The oldest Mennonite college in the US, Bethel College was founded in 1887 by Russian Mennonite immigrants to provide teacher education for the growing immigrant population. Demand for higher education in Kansas grew throughout the late 19th century, and Bethel quickly began adding further programs and building their teacher’s school into a full liberal arts college. Today Bethel is one of the most respected and highest-ranked colleges in Kansas.
Academic ProgramsBethel College operates on a traditional liberal arts college framework, with all students working through the Common Ground curriculum, establishing the foundations of learning in the humanities, social sciences, and sciences. As a reflection of its Mennonite heritage, Bethel’s curriculum is guided by basic Anabaptist values like social justice, service, peace, and personal integrity, as well as the liberal arts principles of critical thinking and lifelong learning.
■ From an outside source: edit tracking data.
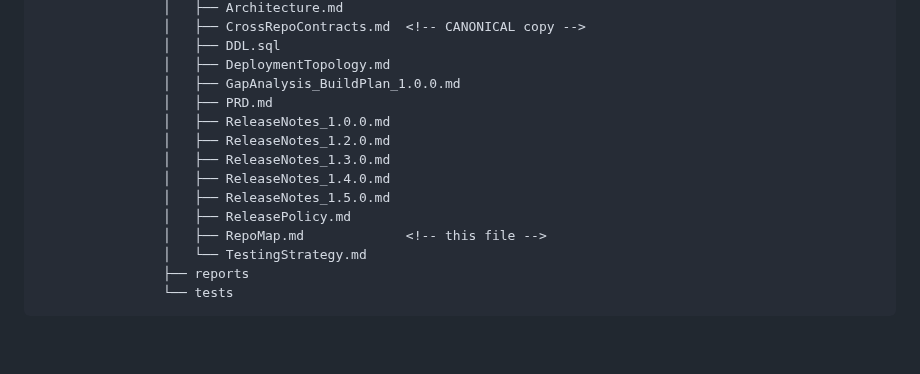
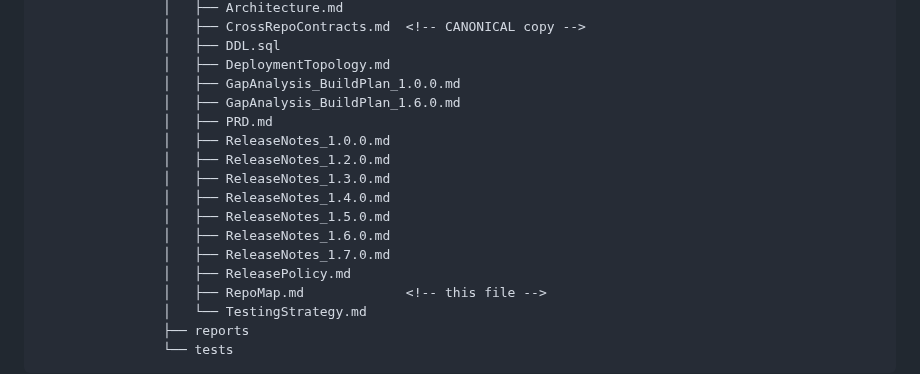
Before and after one commit to gaiaco-io/monad-skeleton, a Markdown page: resources/docs/RepoMap.md, the part around the change. Rendered like a GitHub page; blank space fills up the shorter version.

Commit message:
Sync RepoMap mirror and the Clarity version README resolves to (1.7.0)
Per ReleasePolicy.md §8 of the publication checklist, checked both
Clarity-canonical mirrors for drift ahead of the 1.7.0 tag.
CrossRepoContracts.md is byte-identical and unchanged. RepoMap.md had
drifted by three lines — it never gained ReleaseNotes_1.6.0.md or
GapAnalysis_BuildPlan_1.6.0.md, and now needs ReleaseNotes_1.7.0.md;
resynced from the canonical copy.

README's Status line keeps the skeleton's own 1.1.5 — this release is
Clarity's, and the two packages have independent version lines. Only the
version `monad/clarity ^1.0` resolves to is bumped, per checklist §9.

Nothing in this repo's own contract changed: 1.7.0 is additive, and the
three entry-point signatures and the Console kernel contract are
untouched.

Co-Authored-By: Claude Opus 5 (1M context) <noreply@anthropic.com>
Claude-Session: https://claude.ai/code/session_011dt3Ch4PZSiSPL81XvDQ7P

```diff
--- a/resources/docs/RepoMap.md
+++ b/resources/docs/RepoMap.md
@@ -230,12 +230,15 @@ Never modified by application developers.
                 │   ├── DDL.sql
                 │   ├── DeploymentTopology.md
                 │   ├── GapAnalysis_BuildPlan_1.0.0.md
+                │   ├── GapAnalysis_BuildPlan_1.6.0.md
                 │   ├── PRD.md
                 │   ├── ReleaseNotes_1.0.0.md
                 │   ├── ReleaseNotes_1.2.0.md
                 │   ├── ReleaseNotes_1.3.0.md
                 │   ├── ReleaseNotes_1.4.0.md
                 │   ├── ReleaseNotes_1.5.0.md
+                │   ├── ReleaseNotes_1.6.0.md
+                │   ├── ReleaseNotes_1.7.0.md
                 │   ├── ReleasePolicy.md
                 │   ├── RepoMap.md             <!-- this file -->
                 │   └── TestingStrategy.md
```
Also changed, not shown: README.md (+1 -1 lines).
Bethel puts strong emphasis on experiential learning and study abroad in the interest of producing well-rounded, global citizens. A 9:1 student:faculty ratio gives students strong mentorship opportunities, while small classes build cooperation and community.
More than 30 majors, as well as 10 specialized teaching certifications, give Bethel students many options, including uniquely Mennonite areas like Peace, Justice, and Conflict Studies. Bethel has become well known for their pre-professional programs; in teaching, of course, Bethel is one of the best in Kansas, with a 100% certification exam passing rate for graduates, but Bethel also has highly performing nursing students and the highest rate in Kansas of graduates who go on to earn doctorate degrees (1 in 17).
Student LifeAs a Mennonite institution, faith and religion are important factors in student life at Bethel College. Students need not be Mennonite to attend; in fact, welcoming a variety of religious expressions (or none) is a deeply-held part of Mennonite identity. Students are encouraged to live lives of faith and intellectual inquiry, but more importantly, to engage with the communities around them, on campus and beyond. Bethel has a high rate of community action, and has been rewarded with recognition from the President’s Higher Education Community Service Honor Roll.
There are many opportunities for involvement besides community service. The Threshers (named for the machine that the early Mennonite settlers used to separate wheat from straw) compete in 15 varsity sports as part of the NAIA, including basketball, soccer, and tennis. A highly diverse student body provides for cultural exchange, a multitude of groups and clubs, and special campus-wide events. Music is also an important part of life at Bethel, with students taking part in chorus, jazz, orchestra, and many other musical outlets.